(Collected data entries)

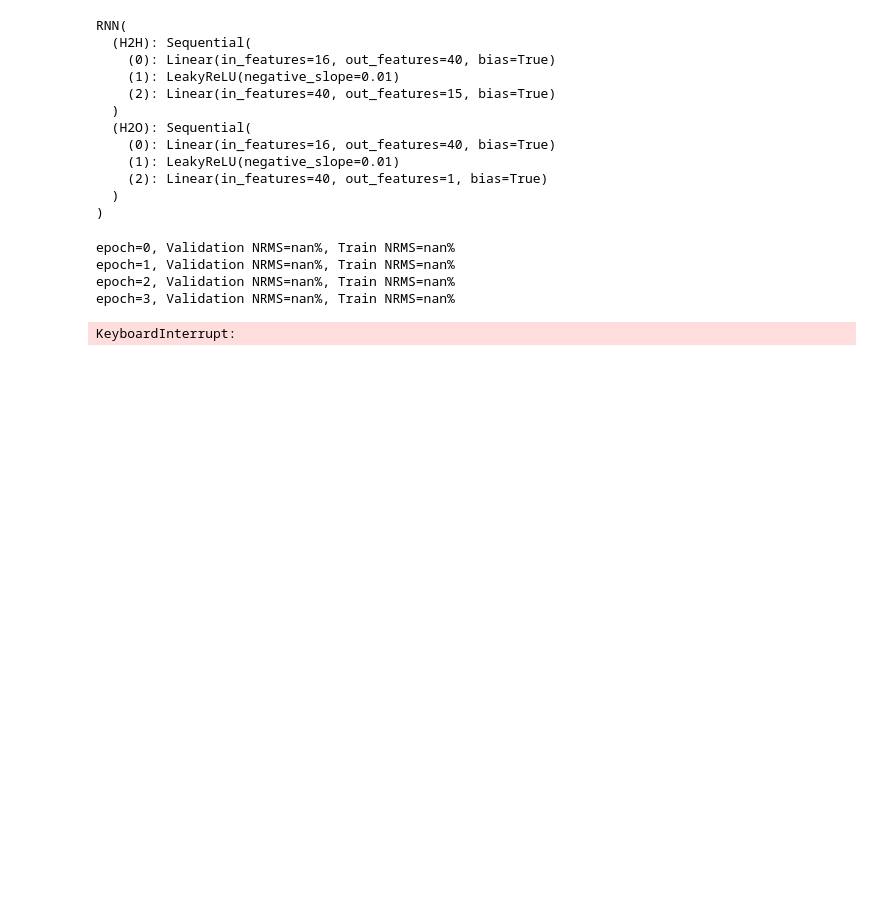
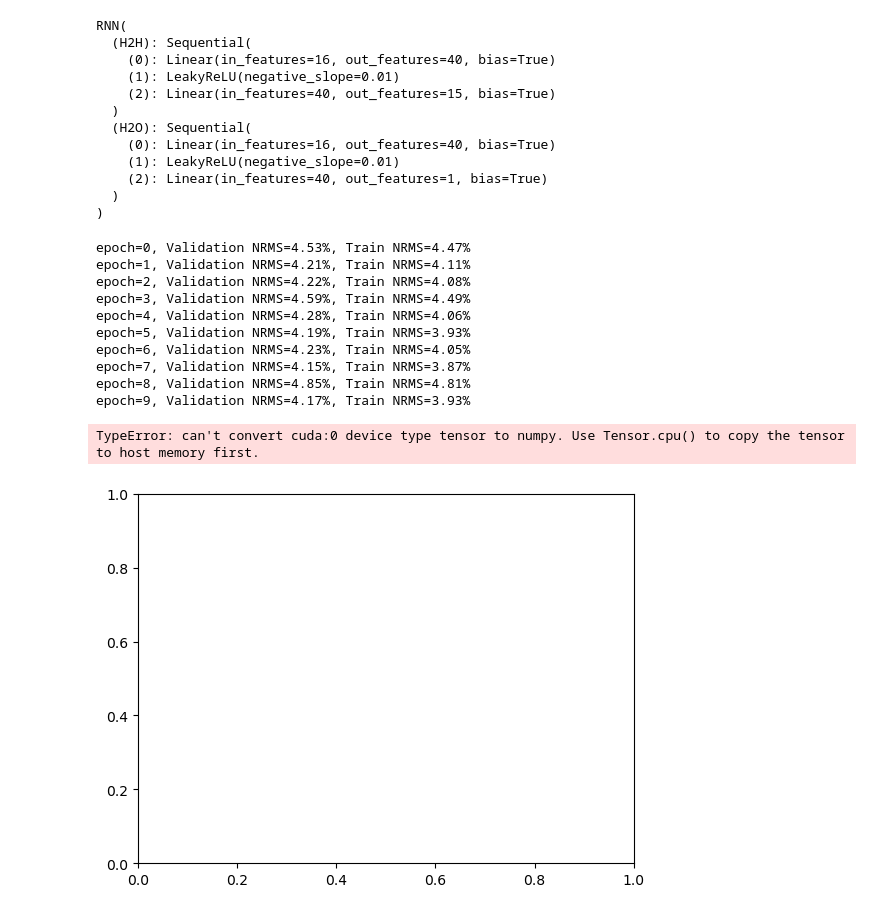
Before and after one commit to GerbenBeintema/gym-unbalanced-disk, a Jupyter notebook: test.ipynb, the cells around one changed output. Cells and saved outputs as stored; diff of their text form; code cells hidden in the pictures; blank space fills up the shorter version.

Commit message:
Fixed Error

```diff
--- a/test.ipynb
+++ b/test.ipynb
@@ -219,10 +213,17 @@ RNN(
 # %%
 train_module = NOE_Trainer(model, Xtrain, Ytrain, Xval, Yval, None, None, 'savefolderpytorch\\RNN')
 # %%
-train_module.fit(epochs=10, batch_size=32, n_burn=1000)
+train_module.fit(epochs=10, batch_size=32, n_burn=10, plot=False)
 # %% [output]
-epoch=0, Validation NRMS=nan%, Train NRMS=nan%
-epoch=1, Validation NRMS=nan%, Train NRMS=nan%
-epoch=2, Validation NRMS=nan%, Train NRMS=nan%
-epoch=3, Validation NRMS=nan%, Train NRMS=nan%
+epoch=0, Validation NRMS=4.53%, Train NRMS=4.47%
+epoch=1, Validation NRMS=4.21%, Train NRMS=4.11%
+epoch=2, Validation NRMS=4.22%, Train NRMS=4.08%
+epoch=3, Validation NRMS=4.59%, Train NRMS=4.49%
+epoch=4, Validation NRMS=4.28%, Train NRMS=4.06%
+epoch=5, Validation NRMS=4.19%, Train NRMS=3.93%
+epoch=6, Validation NRMS=4.23%, Train NRMS=4.05%
+epoch=7, Validation NRMS=4.15%, Train NRMS=3.87%
+epoch=8, Validation NRMS=4.85%, Train NRMS=4.81%
+epoch=9, Validation NRMS=4.17%, Train NRMS=3.93%
-KeyboardInterrupt:
+TypeError: can't convert cuda:0 device type tensor to numpy. Use Tensor.cpu() to copy the tensor to host memory first.
+[figure, added]
```
Also changed, not shown: parts of 3 cells of this notebook, 1 other file.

[Try it]
Repeat the lines above exactly, and keep every picture out.

[Response to this exercise]
Before and after one commit to GerbenBeintema/gym-unbalanced-disk, a Jupyter notebook: test.ipynb, the cells around one changed output. Cells and saved outputs as stored; diff of their text form; code cells hidden in the pictures; blank space fills up the shorter version.

Commit message:
Fixed Error

```diff
--- a/test.ipynb
+++ b/test.ipynb
@@ -219,10 +213,17 @@ RNN(
 # %%
 train_module = NOE_Trainer(model, Xtrain, Ytrain, Xval, Yval, None, None, 'savefolderpytorch\\RNN')
 # %%
-train_module.fit(epochs=10, batch_size=32, n_burn=1000)
+train_module.fit(epochs=10, batch_size=32, n_burn=10, plot=False)
 # %% [output]
-epoch=0, Validation NRMS=nan%, Train NRMS=nan%
-epoch=1, Validation NRMS=nan%, Train NRMS=nan%
-epoch=2, Validation NRMS=nan%, Train NRMS=nan%
-epoch=3, Validation NRMS=nan%, Train NRMS=nan%
+epoch=0, Validation NRMS=4.53%, Train NRMS=4.47%
+epoch=1, Validation NRMS=4.21%, Train NRMS=4.11%
+epoch=2, Validation NRMS=4.22%, Train NRMS=4.08%
+epoch=3, Validation NRMS=4.59%, Train NRMS=4.49%
+epoch=4, Validation NRMS=4.28%, Train NRMS=4.06%
+epoch=5, Validation NRMS=4.19%, Train NRMS=3.93%
+epoch=6, Validation NRMS=4.23%, Train NRMS=4.05%
+epoch=7, Validation NRMS=4.15%, Train NRMS=3.87%
+epoch=8, Validation NRMS=4.85%, Train NRMS=4.81%
+epoch=9, Validation NRMS=4.17%, Train NRMS=3.93%
-KeyboardInterrupt:
+TypeError: can't convert cuda:0 device type tensor to numpy. Use Tensor.cpu() to copy the tensor to host memory first.
+[figure, added]
```
Also changed, not shown: parts of 3 cells of this notebook, 1 other file.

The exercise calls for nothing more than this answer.